We place a considerable emphasis on teaching mental calculation methods and creating opportunities for children to actively engage with the concepts being taught. We aim that children will develop a strong sense of number and a secure understanding of place value using a range of resources to support learning. Formal written recording is practiced regularly and is an important part of learning and understanding. Loose Primary School has developed a consistent approach to the teaching of written calculations in order to establish continuity and progression throughout the school.
It is vital that pupils are able to apply their knowledge and skills to solve mathematical puzzles and problems, as well as explain their thinking and methods clearly.
Pupils are encouraged to learn key number facts, such as, number bonds and multiplication facts from very early on in their education and our Mad about Maths scheme promotes the importance of this. Please use the drop-down menu to find out more about ‘Mad about Maths’.
We use a number of online resources to support the teaching and learning of maths in school and children in KS2 are often set homework tasks using the online platform www.mymaths.co.uk.
Ultimately, we want to guide our pupils to become independent and confident mathematicians, with the skills to achieve and continue their success in education and beyond.
From September 2015, all pupils will be taught mathematics based on the new National Curriculum for Mathematics. The programme of study aims to ensure that all pupils:
become fluent in the fundamentals of mathematics, including through varied and frequent practice with increasingly complex problems over time, so that pupils develop conceptual understanding and the ability to recall and apply knowledge rapidly and accurately.
reason mathematically by following a line of enquiry, conjecturing relationships and generalisations, and developing an argument, justification or proof using mathematical language

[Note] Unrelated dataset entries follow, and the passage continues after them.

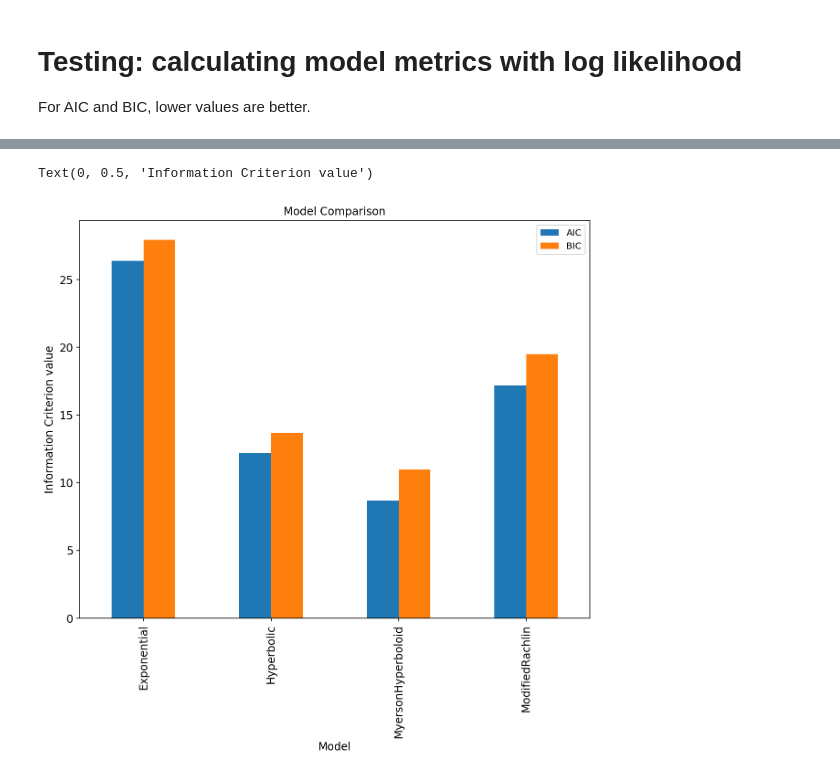
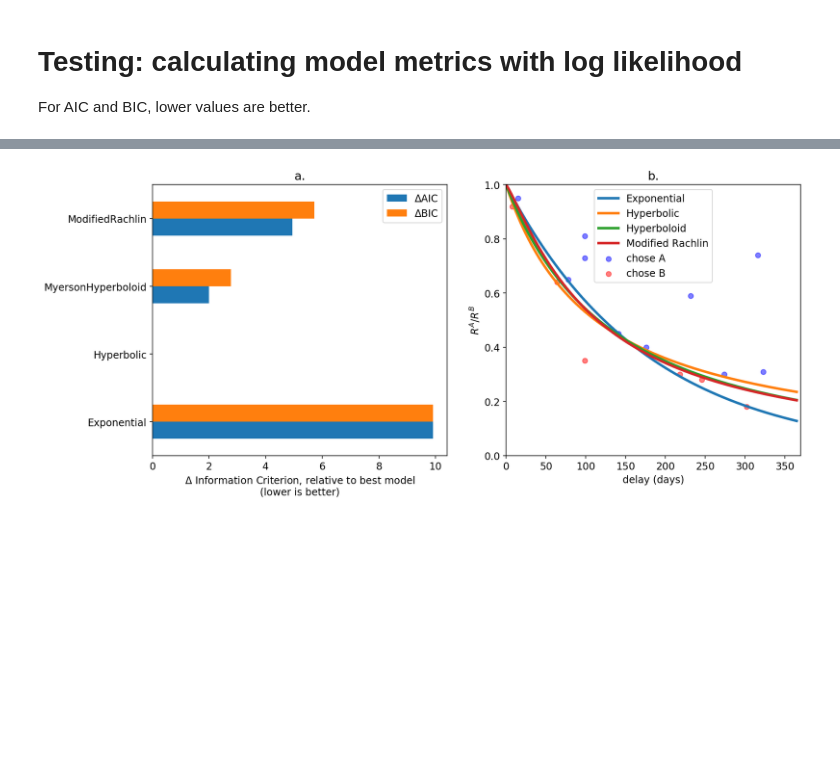
Before and after one commit to drbenvincent/darc_toolbox, a Jupyter notebook: dev/multiple model fitting.ipynb, the cells around one changed output, grey strips where cells are left out. Drawn from its saved outputs; the diff is of its cells as text; code cells hidden in the pictures; blank space fills up the shorter version.

```diff
--- a/dev/multiple model fitting.ipynb
+++ b/dev/multiple model fitting.ipynb
@@ -186,13 +190,36 @@ model_comparison
-# %%
-ax = model_comparison[['AIC','BIC']].plot(kind='bar',
-                                          title ="Model Comparison",
-                                          figsize=(10, 8),
-                                          legend=True,
-                                          fontsize=12)
-
-ax.set_xticklabels(model_comparison['model'])
-ax.set_xlabel("Model", fontsize=12)
-ax.set_ylabel("Information Criterion value", fontsize=12)
-# %% [output]
-Text(0, 0.5, 'Information Criterion value')
-[figure, removed]
+# %%
+def multiple_model_visulise(ax, fitted_models, design_thing):
+    # plot data
+    plot_delay_without_front_end_delays(ax, design_thing.get_df())
+    ax.set_ylim([0,1])
+    ax.set_xlim([0,365+5])
+    ax.set_title('b.')
+
+    # plot discount functions
+    exponential_posterior_predictive(ax, fitted_models[0])
+    hyperbolic_posterior_predictive(ax, fitted_models[1])
+    myerson_hyperboloid_posterior_predictive(ax, fitted_models[2])
+    modified_rachlin_posterior_predictive(ax, fitted_models[3])
+
+def plot_model_comparison_metrics(ax, fitted_models, design_thing):
+    model_comparison[['ΔAIC','ΔBIC']].plot(kind='barh',
+                                         title ='a.',
+                                         figsize=(10, 8),
+                                         legend=True,
+                                         ax=ax)
+
+    ax.set_yticklabels(model_comparison['model'])
+    ax.set_xlabel('$\Delta$ Information Criterion, relative to best model\n(lower is better)')
+
+
+
+fig, ax = plt.subplots(1, 2)
+
+multiple_model_visulise(ax[1], fitted_models, design_thing)
+plot_model_comparison_metrics(ax[0], fitted_models, design_thing)
+fig.set_figheight(6)
+fig.set_figwidth(14)
+
+fig.savefig('mulitple_model_fitting.pdf', bbox_inches='tight')
+# %% [output]
+[figure, added]
```
Also changed, not shown: parts of 7 cells of this notebook.
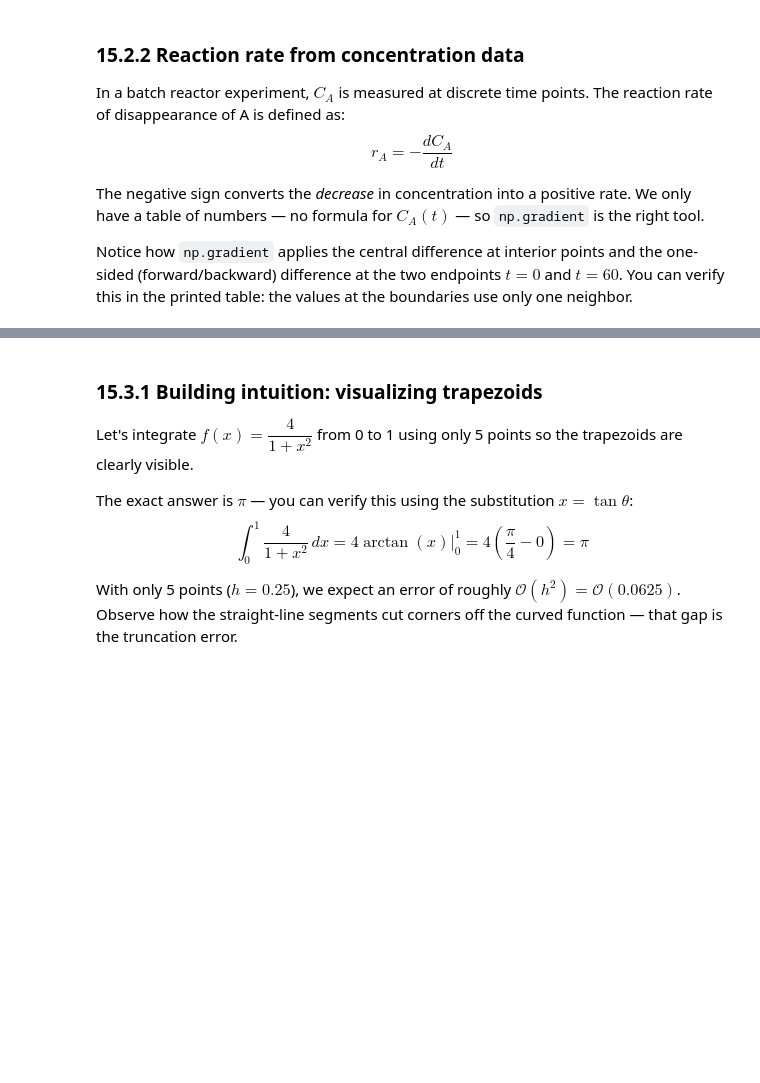
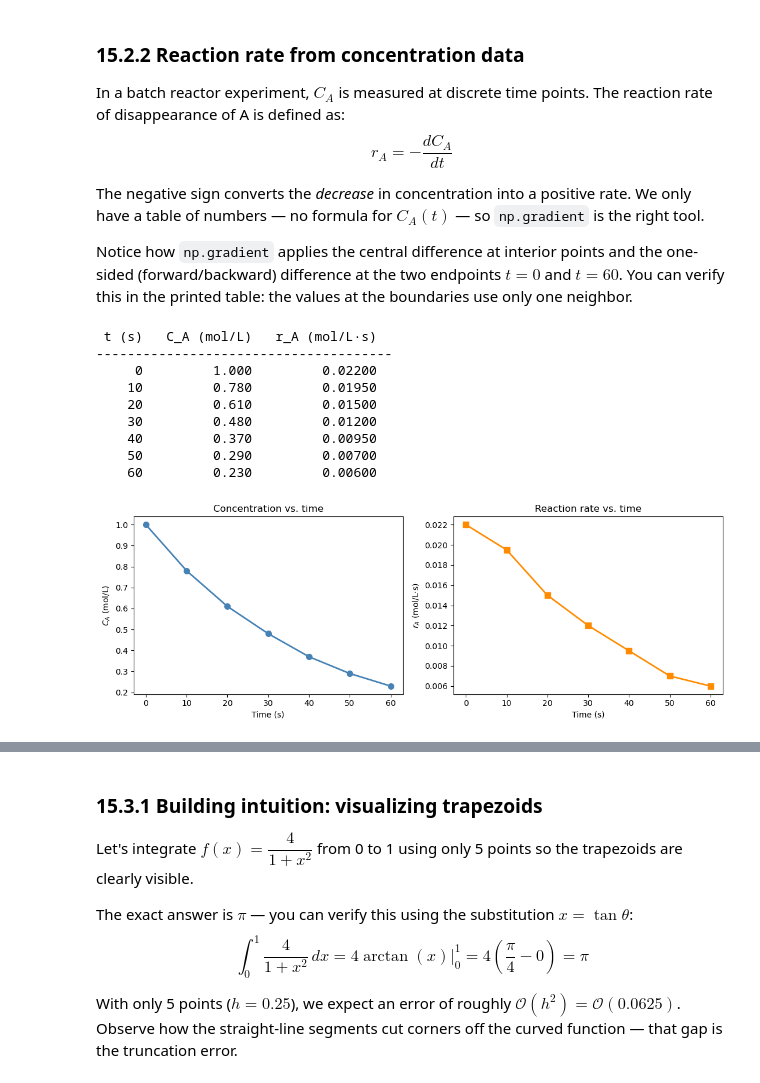
Before and after one commit to ock-group/CHME212-2026-Spring, a Jupyter notebook: _sources/docs/chapter15/15_notebook-lecture.ipynb, the cells around one changed output, grey strips where cells are left out. Saved outputs shown, nothing was run; the diff lists cells and outputs as text; code cells hidden in the pictures; blank space fills up the shorter version.

```diff
--- a/_sources/docs/chapter15/15_notebook-lecture.ipynb
+++ b/_sources/docs/chapter15/15_notebook-lecture.ipynb
@@ -290,15 +323,41 @@ Notice how `np.gradient` applies the central difference at interior points and t
 # %%
 t   = np.array([0,    10,   20,   30,   40,   50,   60  ])  # s
 C_A = np.array([1.00, 0.78, 0.61, 0.48, 0.37, 0.29, 0.23])  # mol/L
 
 # Reaction rate: r_A = -dC_A/dt
 # IMPORTANT: pass t as the second argument — spacing is 10 s, not 1
-r_A = ___
+r_A = - np.gradient(C_A, t)
 
 print(f"{'t (s)':>6}  {'C_A (mol/L)':>12}  {'r_A (mol/L·s)':>14}")
 print("-" * 38)
 for i in range(len(t)):
     print(f"  {t[i]:>4.0f}  {C_A[i]:>12.3f}  {r_A[i]:>14.5f}")
+
+fig, axes = plt.subplots(1, 2, figsize=(11, 4))
+
+ax = axes[0]
+ax.plot(t, C_A, 'o-', color='steelblue', linewidth=2, markersize=7)
+ax.set_xlabel('Time (s)'); ax.set_ylabel('$C_A$ (mol/L)')
+ax.set_title('Concentration vs. time')
+
+ax = axes[1]
+ax.plot(t, r_A, 's-', color='darkorange', linewidth=2, markersize=7)
+ax.set_xlabel('Time (s)'); ax.set_ylabel('$r_A$ (mol/L·s)')
+ax.set_title('Reaction rate vs. time')
+
+plt.tight_layout()
+plt.show()
+# %% [output]
+ t (s)   C_A (mol/L)   r_A (mol/L·s)
+--------------------------------------
+     0         1.000         0.02200
+    10         0.780         0.01950
+    20         0.610         0.01500
+    30         0.480         0.01200
+    40         0.370         0.00950
+    50         0.290         0.00700
+    60         0.230         0.00600
+[figure, added]
 # %% [markdown]
 (15.3)=
 ## 15.3 Numerical Integration of Discrete Data: Trapezoidal Rule
```
Also changed, not shown: parts of 7 cells of this notebook, 22 other files.
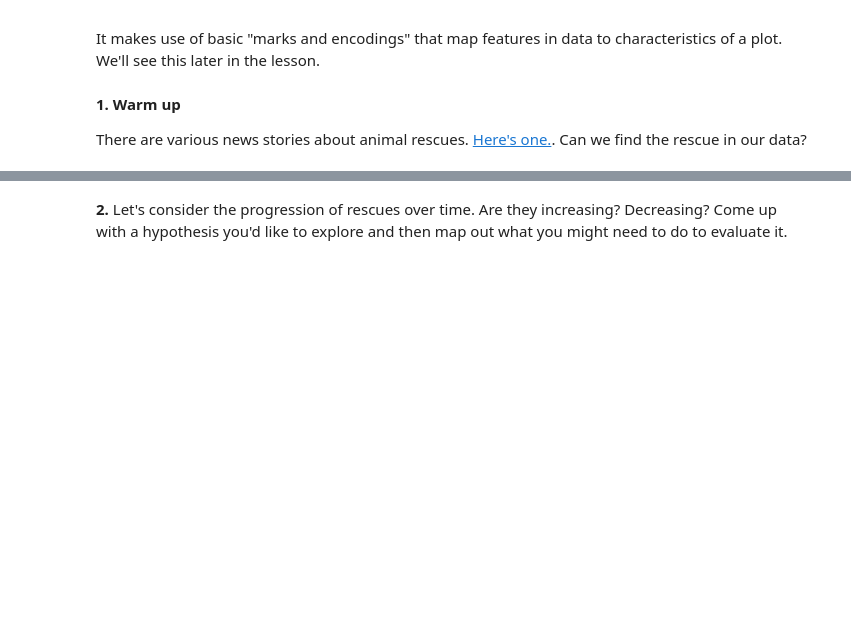
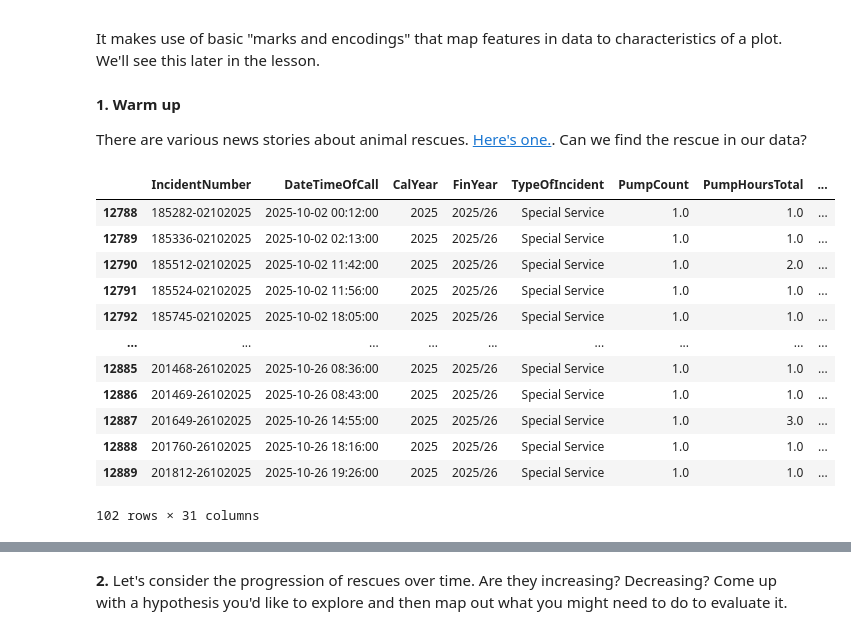
Before and after one commit to dianashin00/2026-Image-and-Sound, a Jupyter notebook: lessons/03_lecture/Classtime_3.ipynb, the cells around one changed output, grey strips where cells are left out. Cells and saved outputs as stored; diff of their text form; code cells hidden in the pictures; blank space fills up the shorter version.

```diff
--- a/lessons/03_lecture/Classtime_3.ipynb
+++ b/lessons/03_lecture/Classtime_3.ipynb
@@ -95,0 +121,23 @@ There are various news stories about animal rescues. [Here's one.](https://www.l
+# %%
+call_date = lfb["DateTimeOfCall"].dt.normalize()
+
+date_filter = (
+    (call_date > pd.Timestamp("2025-10-01"))
+    & (call_date <= pd.Timestamp("2025-10-26"))
+)
+
+lfb[date_filter]
+# %% [output]
+|  | IncidentNumber | DateTimeOfCall | CalYear | FinYear | TypeOfIncident | PumpCount | PumpHoursTotal | ... |
+| 12788 | 185282-02102025 | 2025-10-02 00:12:00 | 2025 | 2025/26 | Special Service | 1.0 | 1.0 | ... |
+| 12789 | 185336-02102025 | 2025-10-02 02:13:00 | 2025 | 2025/26 | Special Service | 1.0 | 1.0 | ... |
+| 12790 | 185512-02102025 | 2025-10-02 11:42:00 | 2025 | 2025/26 | Special Service | 1.0 | 2.0 | ... |
+| 12791 | 185524-02102025 | 2025-10-02 11:56:00 | 2025 | 2025/26 | Special Service | 1.0 | 1.0 | ... |
+| 12792 | 185745-02102025 | 2025-10-02 18:05:00 | 2025 | 2025/26 | Special Service | 1.0 | 1.0 | ... |
+| ... | ... | ... | ... | ... | ... | ... | ... | ... |
+| 12885 | 201468-26102025 | 2025-10-26 08:36:00 | 2025 | 2025/26 | Special Service | 1.0 | 1.0 | ... |
+| 12886 | 201469-26102025 | 2025-10-26 08:43:00 | 2025 | 2025/26 | Special Service | 1.0 | 1.0 | ... |
+| 12887 | 201649-26102025 | 2025-10-26 14:55:00 | 2025 | 2025/26 | Special Service | 1.0 | 3.0 | ... |
+| 12888 | 201760-26102025 | 2025-10-26 18:16:00 | 2025 | 2025/26 | Special Service | 1.0 | 1.0 | ... |
+| 12889 | 201812-26102025 | 2025-10-26 19:26:00 | 2025 | 2025/26 | Special Service | 1.0 | 1.0 | ... |
+102 rows × 31 columns
```
Also changed, not shown: parts of 8 cells of this notebook, 1 other file.
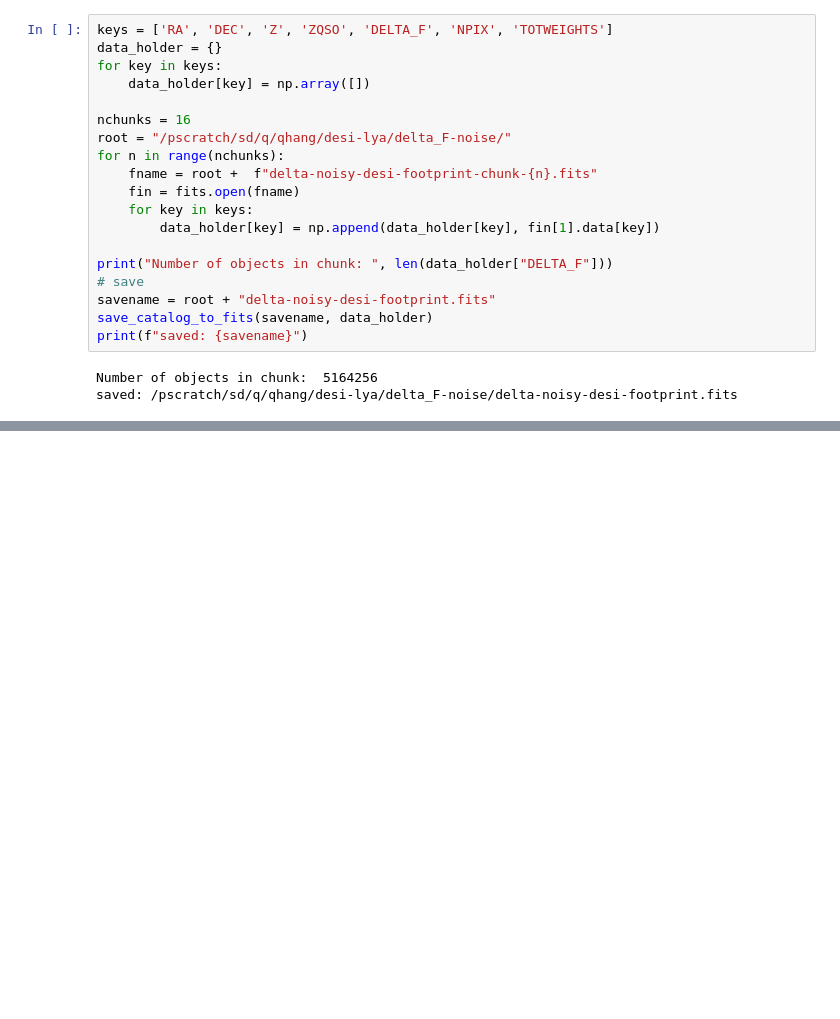
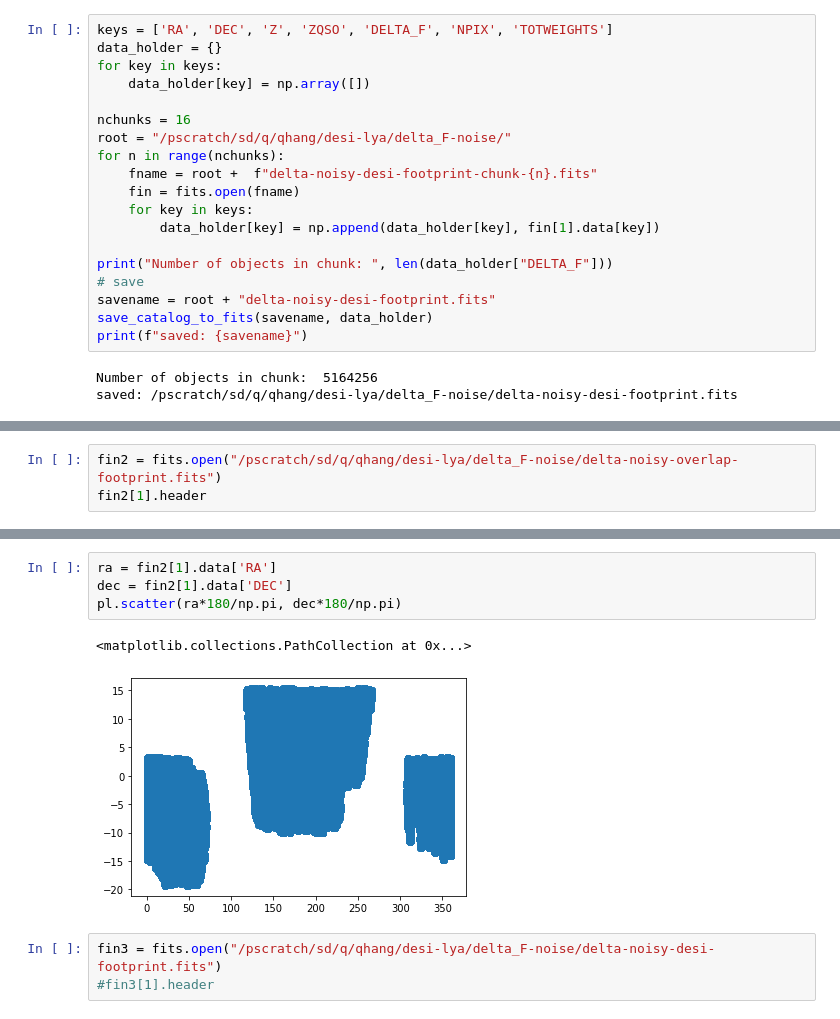
Before and after one commit to hangqianjun/lya_forest_clustering_z, a Jupyter notebook: notebooks/looking_at_noisy_lya.ipynb, the cells around one changed output, grey strips where cells are left out. Drawn from its saved outputs; the diff is of its cells as text; blank space fills up the shorter version.

```diff
--- a/notebooks/looking_at_noisy_lya.ipynb
+++ b/notebooks/looking_at_noisy_lya.ipynb
@@ -181,0 +257,3 @@ saved: /pscratch/sd/q/qhang/desi-lya/delta_F-noise/delta-noisy-desi-footprint.fi
+# %%
+fin2 = fits.open("/pscratch/sd/q/qhang/desi-lya/delta_F-noise/delta-noisy-overlap-footprint.fits")
+fin2[1].header
@@ -181,0 +281,10 @@ saved: /pscratch/sd/q/qhang/desi-lya/delta_F-noise/delta-noisy-desi-footprint.fi
+# %%
+ra = fin2[1].data['RA']
+dec = fin2[1].data['DEC']
+pl.scatter(ra*180/np.pi, dec*180/np.pi)
+# %% [output]
+<matplotlib.collections.PathCollection at 0x...>
+[figure, added]
+# %%
+fin3 = fits.open("/pscratch/sd/q/qhang/desi-lya/delta_F-noise/delta-noisy-desi-footprint.fits")
+#fin3[1].header
```
Also changed, not shown: parts of 16 cells of this notebook, 17 other files.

can solve problems by applying their mathematics to a variety of routine and non- routine problems with increasing sophistication, including breaking down problems into a series of simpler steps and persevering in seeking solutions.
(Taken from the new Maths National Curriculum).